What makes a Great Coach? Top 10 practices of the world’s best coaches.
Freshly landed is What Makes a Great Coach? by Emma Doyle with Natalie Ashdown. What is so unputdownable about this book is the succinct style, clear layout, and informative, accessible wisdom. I read it in a gulp – excited to discover the gold within – but fully intend to return for a leisurely and thoughtful re-read. I particularly look forward to completing the reflections which conclude each Practice section. Having these questions to ponder, is not only personally rewarding, but also adds to my stockpile of great questions to adapt and use in my future coaching sessions.
This book, I know, will also become a closely consulted guide for the many coaching situations in which I find myself wondering, what should I ask here? Indeed, the answer may well be not to ask anything, to pause (wonderful insight from Damian ‘Damo’ Carmody-Stephens quoted within). The research for this book encompasses over 500 coaches and those named within it are listed alphabetically with their three-word answers to ‘What makes a great coach’? It is fabulous fun to see the famous – and the not so famous – among the listing and notice the congruence among them regarding the top qualities they value in great coaches, and of course to measure these up against oneself, for self-congratulations when claimed and to stretch when not yet reached.
The 10 practices are so compelling, presented as they are embedded within the context of Emma’s own narrative, thus giving the distilled wisdom of great coaches in her own authentic words as she grew from a young inexperienced coach to the heights she has attained today as coach, mentor, and highly sought-after keynote speaker. Natalie accompanies Emma on her journey as an accomplished Master Certified Coach (MCC), adding perceptive comments and asking laser questions at key points, as is her practice.

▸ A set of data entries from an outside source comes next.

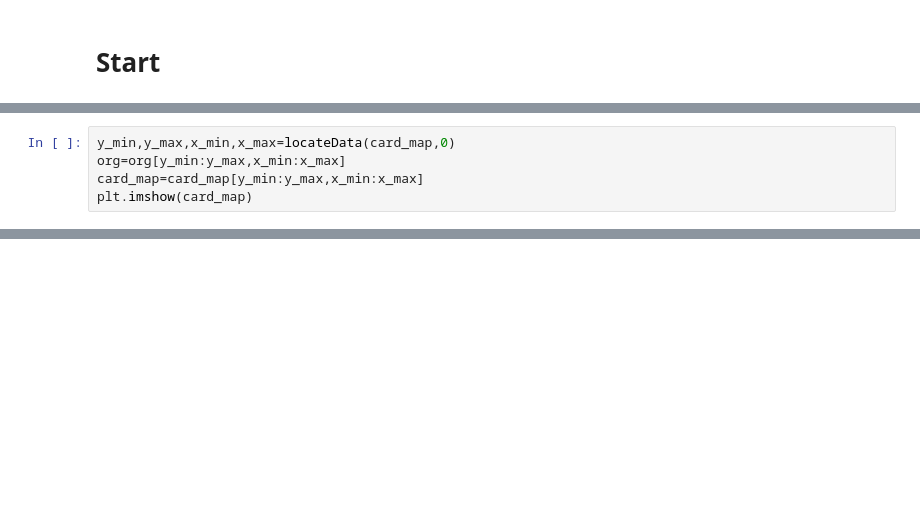
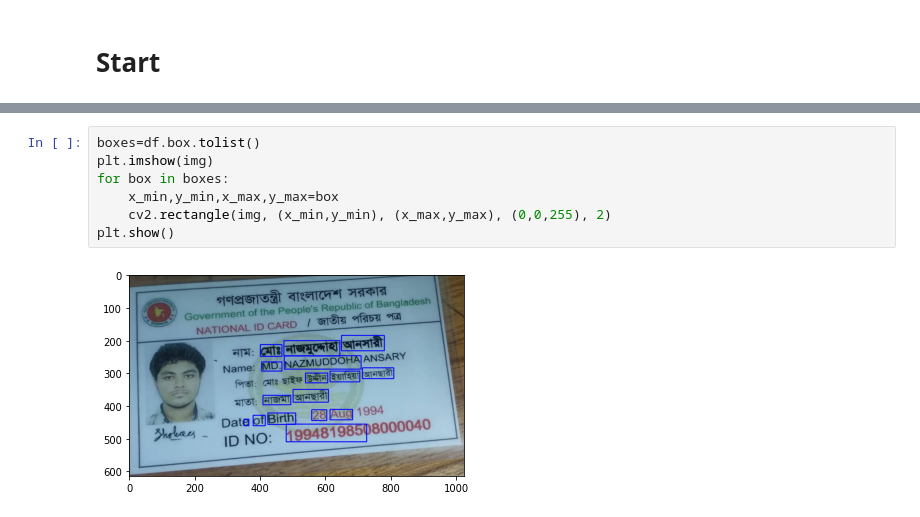
Before and after one commit to mnansary/apsis-nid-ocr, a Jupyter notebook: demo_ocr.ipynb, the cells around one changed output, grey strips where cells are left out. Cells and saved outputs as stored; diff of their text form; blank space fills up the shorter version.

Commit message:
dataLib: Segmentation pad,rot,warp

```diff
--- a/demo_ocr.ipynb
+++ b/demo_ocr.ipynb
@@ -90,5 +51,0 @@ card_map=cv2.resize(p,(w,h))
-# %%
-y_min,y_max,x_min,x_max=locateData(card_map,0)
-org=org[y_min:y_max,x_min:x_max]
-card_map=card_map[y_min:y_max,x_min:x_max]
-plt.imshow(card_map)
@@ -111,0 +92,9 @@ org=four_point_transform(org,form)
+# %%
+boxes=df.box.tolist()
+plt.imshow(img)
+for box in boxes:
+    x_min,y_min,x_max,y_max=box
+    cv2.rectangle(img, (x_min,y_min), (x_max,y_max), (0,0,255), 2)
+plt.show()
+# %% [output]
+[figure, added]
```
Also changed, not shown: parts of 12 cells of this notebook, 7 other files.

All the 10 practices have resonance for us at my manifesto. If we were to attempt to single one out, it would be Practice #7: Listening. The power of listening is so underrated. In the coaching context, and to be honest, in all our relationships, listening, really listening, is integral to all authentic interactions; from it all else flows.